Finding out who’s had access to tests so far would mean “we’re able to correct our disparities or biases as health care providers,” said Dr. Leigh-Ann Webb, an emergency room doctor at UVA.
Hilton added that doctors have to rely on a lot of diagnostics that can be quite subjective to decide whether someone should get a test or not — feeling exhausted, having a sore throat — rather than measurable objective factors. That, she said, makes the whole process more vulnerable to the implicit biases that every patient and medical professional carry around with them.
She said getting data on who has access to tests is a pressing issue, “with coronavirus having such a high mortality rate, with testing being limited, and with testing also only coming based on subjective descriptions, the only objective description that we have is a fever.”
“The people who are not being tested, if testing is warranted, they need advocates. And as much as they could advocate for themselves, having people specifically who are interested in health disparities, to have people who have a seat at the table advocating for you really helps,” Dr. Leigh-Ann Webb added.
She said the Johns Hopkins database, for example, is tracking gender, age, and location but not race or ethnicity.
”To be fair, I’m not sure that they needed to track the data on race in China,” she said. “But in the US, that would be useful information to have in the future because we already know that this virus affects disproportionately people who have comorbidities and African Americans are disproportionately affected by almost every cardiovascular disease that we have here in the United States.”
Two of the hardest-hit regions in the country, New York City and the city of Los Angeles County, are recommending that people stop getting tested at all, unless a doctor thinks a test could significantly change the course of treatment for a patient. Doctors say that the course of treatment for a person with COVID-19 is not significantly different from the course of action for other respiratory conditions with similar symptoms, because there isn’t a dedicated treatment or cure for the virus.
Dr. Taison Bell, an assistant professor at UVA in the infectious disease and pulmonary critical care divisions, said that while testing might not change a course of treatment, making people aware of how the virus is spreading in their community has the benefit of encouraging people to take the crisis seriously and act accordingly.

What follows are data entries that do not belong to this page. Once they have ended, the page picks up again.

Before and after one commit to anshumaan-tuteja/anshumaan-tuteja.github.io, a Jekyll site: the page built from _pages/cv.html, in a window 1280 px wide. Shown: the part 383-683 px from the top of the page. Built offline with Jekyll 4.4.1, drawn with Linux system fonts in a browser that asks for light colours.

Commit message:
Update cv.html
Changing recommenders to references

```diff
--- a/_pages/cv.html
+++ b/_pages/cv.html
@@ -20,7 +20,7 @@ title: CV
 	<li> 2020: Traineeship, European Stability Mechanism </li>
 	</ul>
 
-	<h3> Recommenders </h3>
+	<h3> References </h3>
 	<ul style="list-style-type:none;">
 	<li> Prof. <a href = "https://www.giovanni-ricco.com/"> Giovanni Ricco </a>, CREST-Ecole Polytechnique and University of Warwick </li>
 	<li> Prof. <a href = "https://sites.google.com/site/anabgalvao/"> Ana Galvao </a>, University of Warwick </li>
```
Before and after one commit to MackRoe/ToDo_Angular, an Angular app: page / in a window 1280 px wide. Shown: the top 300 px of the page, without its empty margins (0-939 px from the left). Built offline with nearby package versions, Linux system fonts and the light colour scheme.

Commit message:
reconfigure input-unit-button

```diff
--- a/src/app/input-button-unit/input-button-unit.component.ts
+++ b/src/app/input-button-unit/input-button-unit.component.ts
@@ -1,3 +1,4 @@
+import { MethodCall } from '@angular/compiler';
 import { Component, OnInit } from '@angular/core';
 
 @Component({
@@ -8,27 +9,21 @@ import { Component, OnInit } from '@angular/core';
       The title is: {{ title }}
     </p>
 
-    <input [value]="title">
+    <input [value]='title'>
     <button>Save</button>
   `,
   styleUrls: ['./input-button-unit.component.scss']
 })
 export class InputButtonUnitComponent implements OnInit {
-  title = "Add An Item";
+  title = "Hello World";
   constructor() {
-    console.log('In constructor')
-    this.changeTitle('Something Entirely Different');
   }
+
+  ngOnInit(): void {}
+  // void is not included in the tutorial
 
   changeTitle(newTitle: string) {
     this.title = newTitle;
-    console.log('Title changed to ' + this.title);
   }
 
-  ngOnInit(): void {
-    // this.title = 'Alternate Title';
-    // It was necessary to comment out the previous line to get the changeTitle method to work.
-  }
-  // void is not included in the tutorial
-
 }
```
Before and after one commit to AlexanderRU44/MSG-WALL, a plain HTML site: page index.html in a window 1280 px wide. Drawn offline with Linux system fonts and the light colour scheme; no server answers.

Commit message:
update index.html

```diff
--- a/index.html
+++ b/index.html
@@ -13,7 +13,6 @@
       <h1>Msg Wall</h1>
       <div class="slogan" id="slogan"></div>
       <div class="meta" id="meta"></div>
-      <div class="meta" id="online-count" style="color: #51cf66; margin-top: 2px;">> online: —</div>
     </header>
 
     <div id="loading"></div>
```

“My area was like this too. We weren’t really paying attention until we saw cases going up … I think seeing those dashboards and seeing the cases counted, that does give the community a sense of anxiety, unfortunately, but it does make them more vigilant,” Bell said.
Testing could also be crucial because people who show no symptoms of the illness can still have it and spread it to others if they don’t know they have it and don’t self-isolate.
“Right now, there’s that sentiment in the middle of a crisis that a rising tide will lift all boats, and we know that has never been true in America,” said Dr. Cameron Webb.